Jamie's penchant for 'the good life' also includes fishing, something his grandfather introduced him to.
He said: "My granddad used to go pike fishing and taught me how to cast. I fish ponds or rivers. When I was at school, we had these activity weeks, we went to Yeadon Tarn once and I caught three perch. I was 11 or 12. I love it. It's the only time I can really relax.
"I don't get to go as often as I used to. I keep saying to my mate we'll go off one day but things keep coming up."
Jamie trains five days a week, starting at 7.15am and finishing about 1pm, which, aside from a gruelling physical regime, includes analysing his own faults by watching back previous games.

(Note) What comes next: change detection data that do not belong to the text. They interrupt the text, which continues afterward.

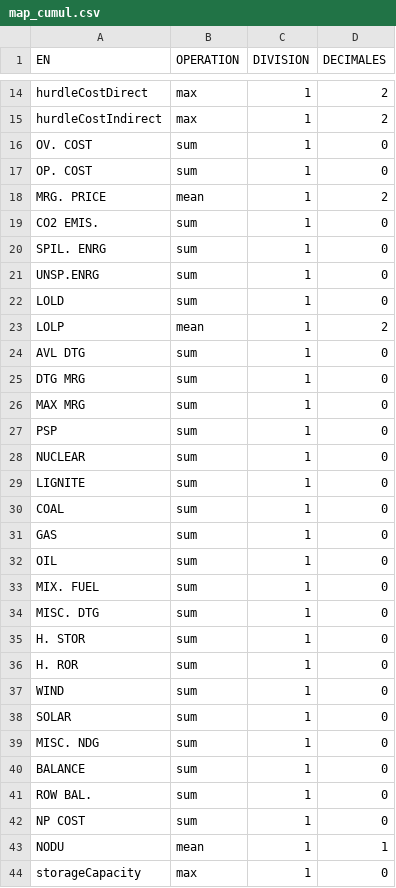
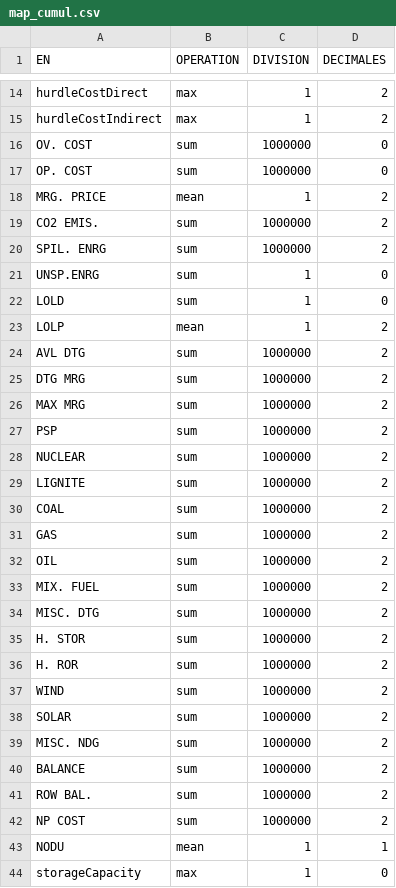
Before and after one commit to armhels/antaresVizMedTSO, a CSV file: inst/map_cumul.csv, drawn as a sheet; only a part is shown, gaps mark what is left out; the diff covers the shown part only.

```diff
--- a/inst/map_cumul.csv
+++ b/inst/map_cumul.csv
@@ -15,7 +15,7 @@ hurdleCostDirect;max;1;2
 hurdleCostIndirect;max;1;2
-OV. COST;sum;1;0
-OP. COST;sum;1;0
+OV. COST;sum;1000000;0
+OP. COST;sum;1000000;0
 MRG. PRICE;mean;1;2
-CO2 EMIS.;sum;1;0
-SPIL. ENRG;sum;1;0
+CO2 EMIS.;sum;1000000;2
+SPIL. ENRG;sum;1000000;2
 UNSP.ENRG;sum;1;0
@@ -23,21 +23,21 @@ LOLD;sum;1;0
 LOLP;mean;1;2
-AVL DTG;sum;1;0
-DTG MRG;sum;1;0
-MAX MRG;sum;1;0
-PSP;sum;1;0
-NUCLEAR;sum;1;0
-LIGNITE;sum;1;0
-COAL;sum;1;0
-GAS;sum;1;0
-OIL;sum;1;0
-MIX. FUEL;sum;1;0
-MISC. DTG;sum;1;0
-H. STOR;sum;1;0
-H. ROR;sum;1;0
-WIND;sum;1;0
-SOLAR;sum;1;0
-MISC. NDG;sum;1;0
-BALANCE;sum;1;0
-ROW BAL.;sum;1;0
-NP COST;sum;1;0
+AVL DTG;sum;1000000;2
+DTG MRG;sum;1000000;2
+MAX MRG;sum;1000000;2
+PSP;sum;1000000;2
+NUCLEAR;sum;1000000;2
+LIGNITE;sum;1000000;2
+COAL;sum;1000000;2
+GAS;sum;1000000;2
+OIL;sum;1000000;2
+MIX. FUEL;sum;1000000;2
+MISC. DTG;sum;1000000;2
+H. STOR;sum;1000000;2
+H. ROR;sum;1000000;2
+WIND;sum;1000000;2
+SOLAR;sum;1000000;2
+MISC. NDG;sum;1000000;2
+BALANCE;sum;1000000;2
+ROW BAL.;sum;1000000;2
+NP COST;sum;1000000;2
 NODU;mean;1;1
```
Also changed, not shown: 20 edited cells elsewhere in this file, inst/language_labels.csv, 2 other files.
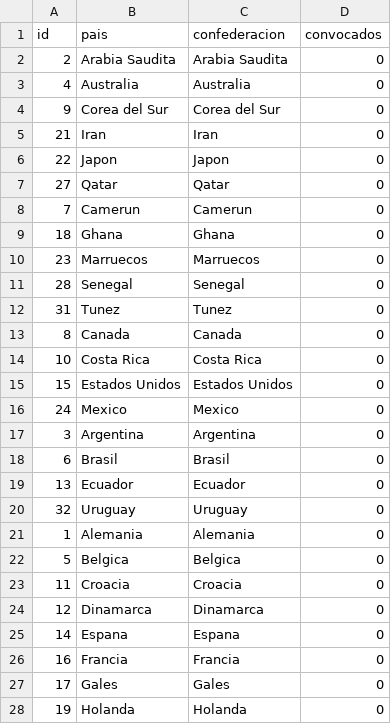
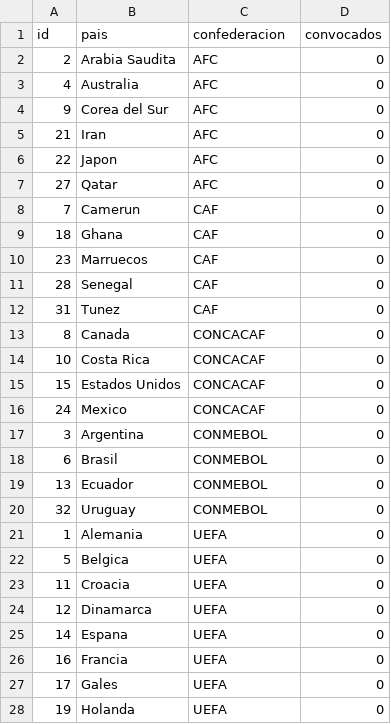
Before and after one commit to TomasBarbuto/Ejercicios-en-C-UTN, a CSV file: 3°TP-Barbuto.Tomas-1°E-TN/selecciones.csv, drawn as a sheet; only a part is shown; the diff covers the shown part only.

```diff
--- a/3°TP-Barbuto.Tomas-1°E-TN/selecciones.csv
+++ b/3°TP-Barbuto.Tomas-1°E-TN/selecciones.csv
@@ -1,28 +1,28 @@
 id,pais,confederacion,convocados
-2,Arabia Saudita,Arabia Saudita,0,
-4,Australia,Australia,0,
-9,Corea del Sur,Corea del Sur,0,
-21,Iran,Iran,0,
-22,Japon,Japon,0,
-27,Qatar,Qatar,0,
-7,Camerun,Camerun,0,
-18,Ghana,Ghana,0,
-23,Marruecos,Marruecos,0,
-28,Senegal,Senegal,0,
-31,Tunez,Tunez,0,
-8,Canada,Canada,0,
-10,Costa Rica,Costa Rica,0,
-15,Estados Unidos,Estados Unidos,0,
-24,Mexico,Mexico,0,
-3,Argentina,Argentina,0,
-6,Brasil,Brasil,0,
-13,Ecuador,Ecuador,0,
-32,Uruguay,Uruguay,0,
-1,Alemania,Alemania,0,
-5,Belgica,Belgica,0,
-11,Croacia,Croacia,0,
-12,Dinamarca,Dinamarca,0,
-14,Espana,Espana,0,
-16,Francia,Francia,0,
-17,Gales,Gales,0,
-19,Holanda,Holanda,0,
+2,Arabia Saudita,AFC,0
+4,Australia,AFC,0
+9,Corea del Sur,AFC,0
+21,Iran,AFC,0
+22,Japon,AFC,0
+27,Qatar,AFC,0
+7,Camerun,CAF,0
+18,Ghana,CAF,0
+23,Marruecos,CAF,0
+28,Senegal,CAF,0
+31,Tunez,CAF,0
+8,Canada,CONCACAF,0
+10,Costa Rica,CONCACAF,0
+15,Estados Unidos,CONCACAF,0
+24,Mexico,CONCACAF,0
+3,Argentina,CONMEBOL,0
+6,Brasil,CONMEBOL,0
+13,Ecuador,CONMEBOL,0
+32,Uruguay,CONMEBOL,0
+1,Alemania,UEFA,0
+5,Belgica,UEFA,0
+11,Croacia,UEFA,0
+12,Dinamarca,UEFA,0
+14,Espana,UEFA,0
+16,Francia,UEFA,0
+17,Gales,UEFA,0
+19,Holanda,UEFA,0
```
Also changed, not shown: 5 edited cells elsewhere in this file, 3°TP-Barbuto.Tomas-1°E-TN/jugadores.csv, 7 other files.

He said: "As a team, we eat together, do weights, hand-eye co-ordination and some visual sight and recognition work, which is about being able to spot opportunities, but we also do video work, which involves previewing our game and our opponents. If we're playing Wigan, we'll watch their last two or three games.
"We have a computer system which allows you to type in a game and your name and it will just bring up all the clips with you in it so you don't have to watch the whole game. It means you have to be very critical of yourself and some people don't like that, but if you can grasp it and deal with it you can become a better player.
"I will watch myself and see things, for example, like how I can run lines better, which players are good to run off and what moves you can do with them, or tackling technique.
"It's one of the areas Leeds has been very successful with, which is what we want. But at the same time, it's not just about us going out and putting 20 or 30 points past smaller teams. You have to fight for every point, whether it's bottom or top of the league.
"When teams come to us they want to beat us, it's the highlight of
their week so we are constantly playing teams at their best. Leeds has put a lot into youth training and I think that's paid off in terms of the quality of players who have come through."
The other big thing in Jamie's life is his faith – he's a devout Christian and tries to apply it to his everyday life.
"I believe everyone is attracted to God, it just comes out in different ways. I attend the City Evangelical Church in Beeston on Sundays and I am trying to set up a group with some lads at Headingley, including some from rugby union and some cricket players.
"I'm fortunate to have a great group of friends at the Rhinos. There's a bit of fun and banter in there too but Christianity is a big part of my life.
"We have a chaplain called Steve, he comes up every week or every other week. It's not about ticking boxes, like saying 'I've done this today so that makes me a good person', I think actions are a by-product of faith, not the other way around."
It's true to say rugby runs not just in his veins but in his family in general. Jamie has three half-brothers, all of whom have ended up
playing rugby league.
He explained: "My biological father had several children to different women and it's really strange how they've all ended up playing rugby. One of them, Jodie Broughton, who plays for Salford, I only met a few years ago when he came to Leeds Academy and it was strange. I knew of him, but we'd never met before. We had a hug and a chat and we're good friends. There's also Brooke Broughton, who plays for Warrington and Austin Buchanan, who plays for Dewsbury."
So, will he be getting any more chickens?
"If I had more land, I would definitely get more chickens," he says enthusiastically, adding: "I keep joking about getting some pot-bellied pigs but I think it's something you have to do properly and at the moment I don't have the time, but I like that kind of lifestyle.
"I think society is very interesting at the moment in that a lot of people are going back to that simpler way of life, getting wood-burning stoves and things like that. I think the more technology we have, the more problems we have.
"I'm like everyone else, I have a TV and an X-box but as I get older I'm starting to realise that being outside and getting close to nature is the way to be."